* [Exercise] Among the lines of the records, please find those that contain the word "PeopleModeler" and copy them.

----- Exercise data

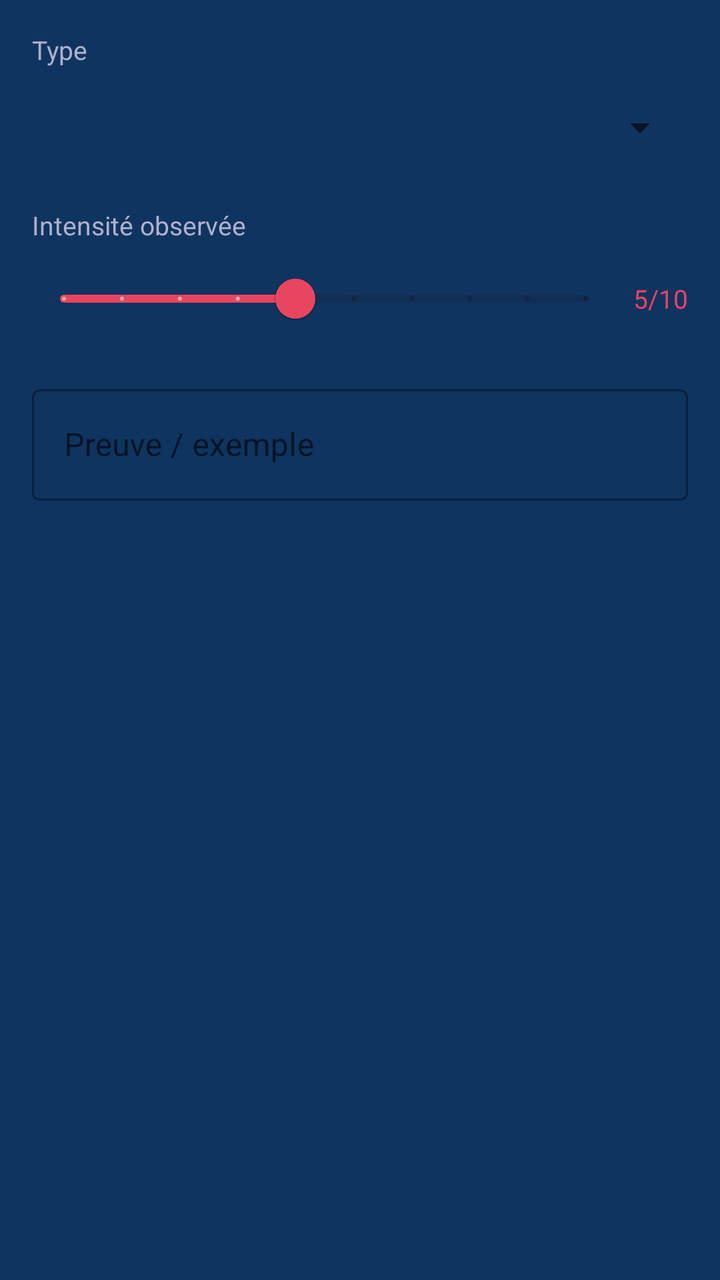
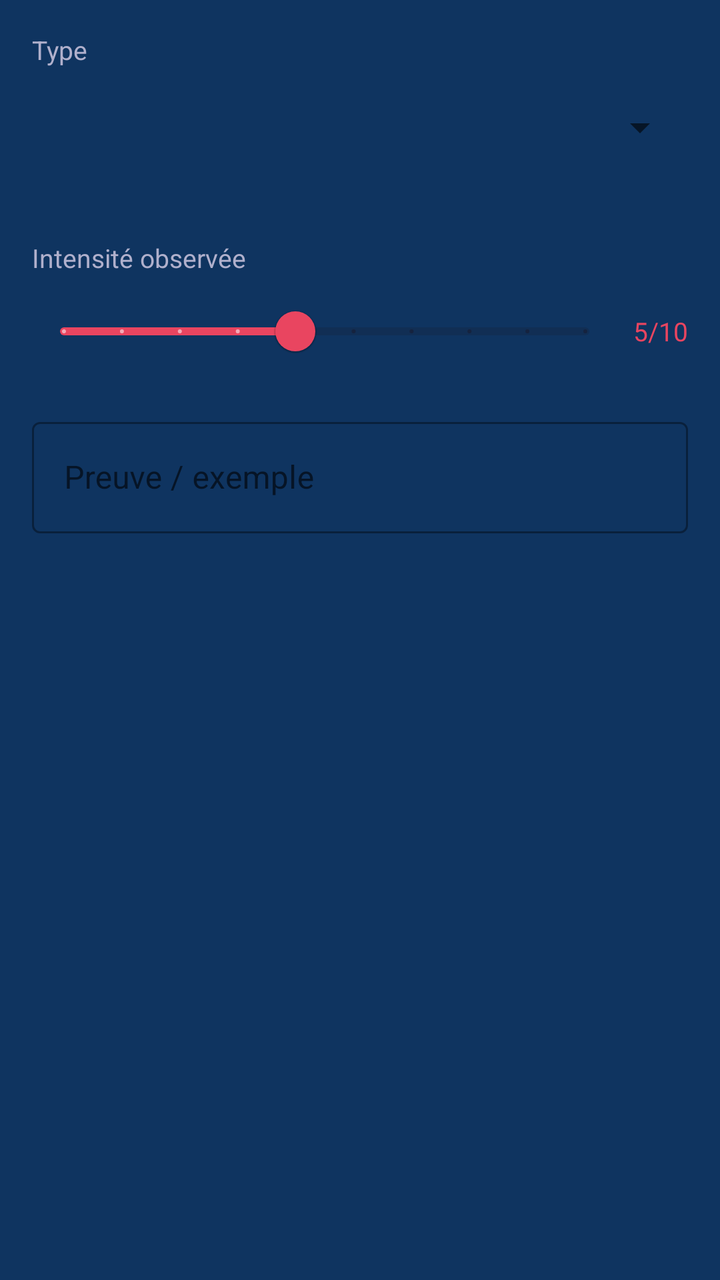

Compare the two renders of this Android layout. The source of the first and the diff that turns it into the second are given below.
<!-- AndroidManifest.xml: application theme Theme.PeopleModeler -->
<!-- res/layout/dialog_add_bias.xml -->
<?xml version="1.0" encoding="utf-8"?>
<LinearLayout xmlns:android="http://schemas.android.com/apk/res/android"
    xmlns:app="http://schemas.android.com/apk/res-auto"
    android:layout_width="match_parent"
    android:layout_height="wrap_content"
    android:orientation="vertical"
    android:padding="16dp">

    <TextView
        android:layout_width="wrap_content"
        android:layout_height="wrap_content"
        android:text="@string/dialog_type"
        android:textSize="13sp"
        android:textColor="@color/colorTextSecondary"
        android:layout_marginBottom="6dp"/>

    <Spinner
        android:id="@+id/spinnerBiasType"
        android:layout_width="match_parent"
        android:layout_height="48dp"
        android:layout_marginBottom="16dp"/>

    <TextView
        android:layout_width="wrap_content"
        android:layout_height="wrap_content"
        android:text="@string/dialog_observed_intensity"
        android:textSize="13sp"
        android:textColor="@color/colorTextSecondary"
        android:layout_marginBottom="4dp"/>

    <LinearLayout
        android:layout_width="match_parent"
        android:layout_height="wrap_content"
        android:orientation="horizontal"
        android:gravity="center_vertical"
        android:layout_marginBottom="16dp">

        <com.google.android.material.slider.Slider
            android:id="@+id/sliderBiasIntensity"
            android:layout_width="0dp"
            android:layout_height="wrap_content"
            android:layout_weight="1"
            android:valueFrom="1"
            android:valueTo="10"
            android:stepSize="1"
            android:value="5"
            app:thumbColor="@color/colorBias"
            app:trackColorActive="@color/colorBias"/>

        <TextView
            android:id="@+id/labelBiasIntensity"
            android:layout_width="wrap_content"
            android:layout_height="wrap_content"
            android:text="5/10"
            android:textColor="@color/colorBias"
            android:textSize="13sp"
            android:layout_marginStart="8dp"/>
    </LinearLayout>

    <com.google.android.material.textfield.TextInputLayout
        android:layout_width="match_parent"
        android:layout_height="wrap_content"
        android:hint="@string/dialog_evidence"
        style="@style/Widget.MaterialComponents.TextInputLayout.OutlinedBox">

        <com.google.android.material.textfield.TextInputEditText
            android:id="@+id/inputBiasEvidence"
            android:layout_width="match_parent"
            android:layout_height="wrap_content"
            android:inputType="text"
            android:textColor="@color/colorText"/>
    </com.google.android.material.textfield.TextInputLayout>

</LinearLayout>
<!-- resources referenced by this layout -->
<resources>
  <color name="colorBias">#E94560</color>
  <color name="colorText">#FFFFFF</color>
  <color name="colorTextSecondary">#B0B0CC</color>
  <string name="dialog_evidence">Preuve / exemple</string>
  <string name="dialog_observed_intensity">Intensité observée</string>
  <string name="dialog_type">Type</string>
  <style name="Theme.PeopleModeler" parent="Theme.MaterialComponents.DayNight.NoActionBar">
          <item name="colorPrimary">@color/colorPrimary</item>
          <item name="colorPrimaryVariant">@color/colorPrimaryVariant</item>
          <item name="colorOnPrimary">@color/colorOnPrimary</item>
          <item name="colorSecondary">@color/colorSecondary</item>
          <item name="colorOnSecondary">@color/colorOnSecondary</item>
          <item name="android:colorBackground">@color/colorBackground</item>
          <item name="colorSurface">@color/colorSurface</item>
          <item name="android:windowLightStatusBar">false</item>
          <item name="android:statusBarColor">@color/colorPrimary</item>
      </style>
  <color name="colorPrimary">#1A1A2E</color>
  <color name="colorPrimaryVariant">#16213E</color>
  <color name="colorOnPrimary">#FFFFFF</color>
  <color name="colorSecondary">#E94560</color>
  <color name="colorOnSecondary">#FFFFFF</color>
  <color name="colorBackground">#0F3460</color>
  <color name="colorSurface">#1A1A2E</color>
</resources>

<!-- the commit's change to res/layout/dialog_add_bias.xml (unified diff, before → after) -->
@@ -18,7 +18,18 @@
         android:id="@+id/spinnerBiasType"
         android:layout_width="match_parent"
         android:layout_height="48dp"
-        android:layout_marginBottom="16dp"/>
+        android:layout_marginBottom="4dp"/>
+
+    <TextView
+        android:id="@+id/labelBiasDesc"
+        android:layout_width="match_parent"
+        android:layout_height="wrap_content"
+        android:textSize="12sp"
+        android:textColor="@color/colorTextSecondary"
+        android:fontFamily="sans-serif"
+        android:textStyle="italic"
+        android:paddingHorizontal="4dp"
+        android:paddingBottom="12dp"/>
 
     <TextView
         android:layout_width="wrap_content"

----------
----- Exercise data

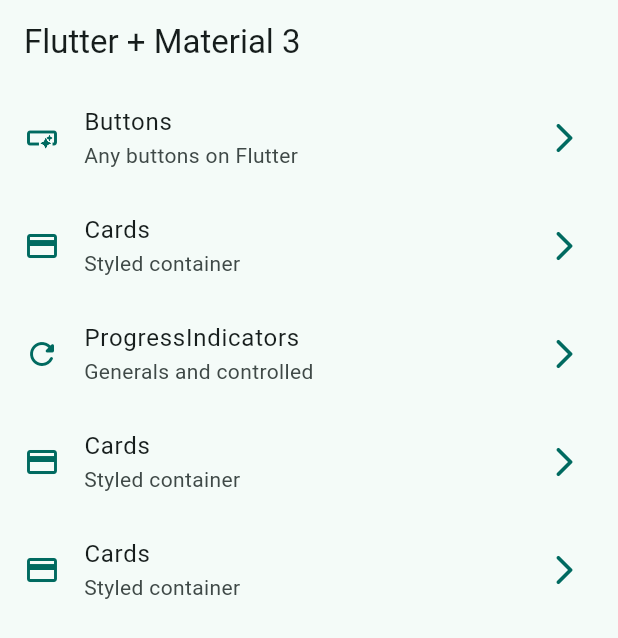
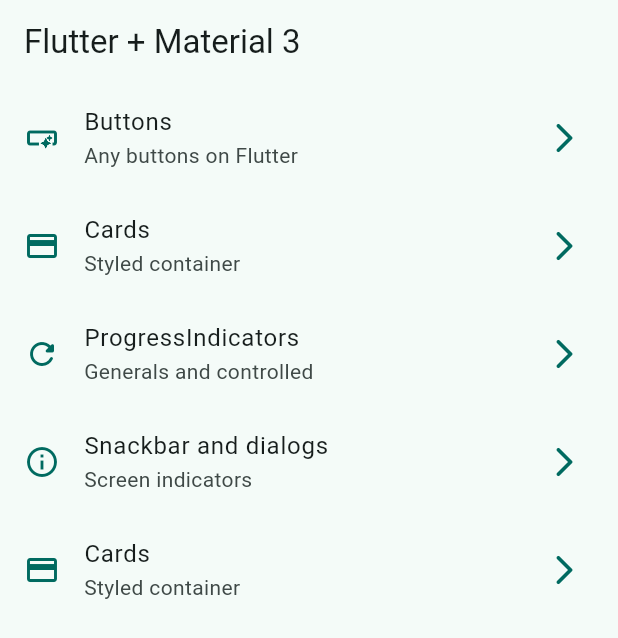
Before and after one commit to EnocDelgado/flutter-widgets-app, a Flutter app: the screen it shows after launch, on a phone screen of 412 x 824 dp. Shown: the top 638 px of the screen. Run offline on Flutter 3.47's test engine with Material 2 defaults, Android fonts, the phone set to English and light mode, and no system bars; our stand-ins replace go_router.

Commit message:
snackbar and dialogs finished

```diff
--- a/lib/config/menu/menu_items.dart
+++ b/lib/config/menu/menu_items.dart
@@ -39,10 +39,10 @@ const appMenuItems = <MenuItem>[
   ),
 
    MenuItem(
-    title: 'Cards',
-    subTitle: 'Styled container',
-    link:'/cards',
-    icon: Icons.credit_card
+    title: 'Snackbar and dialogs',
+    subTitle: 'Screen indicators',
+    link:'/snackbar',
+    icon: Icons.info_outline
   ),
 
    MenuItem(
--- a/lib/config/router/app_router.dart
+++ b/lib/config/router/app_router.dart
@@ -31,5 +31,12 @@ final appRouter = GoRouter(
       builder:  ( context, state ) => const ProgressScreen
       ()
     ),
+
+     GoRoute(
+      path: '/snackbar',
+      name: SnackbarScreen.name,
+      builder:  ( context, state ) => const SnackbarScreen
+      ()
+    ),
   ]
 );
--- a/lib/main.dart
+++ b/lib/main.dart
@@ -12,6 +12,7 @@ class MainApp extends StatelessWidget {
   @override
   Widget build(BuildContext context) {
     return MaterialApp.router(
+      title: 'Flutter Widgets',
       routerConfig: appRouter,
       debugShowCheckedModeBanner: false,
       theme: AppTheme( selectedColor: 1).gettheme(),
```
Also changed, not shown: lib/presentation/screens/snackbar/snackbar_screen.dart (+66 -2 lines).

----------

* [Result for this task]
<!-- AndroidManifest.xml: application theme Theme.PeopleModeler -->
  <style name="Theme.PeopleModeler" parent="Theme.MaterialComponents.DayNight.NoActionBar">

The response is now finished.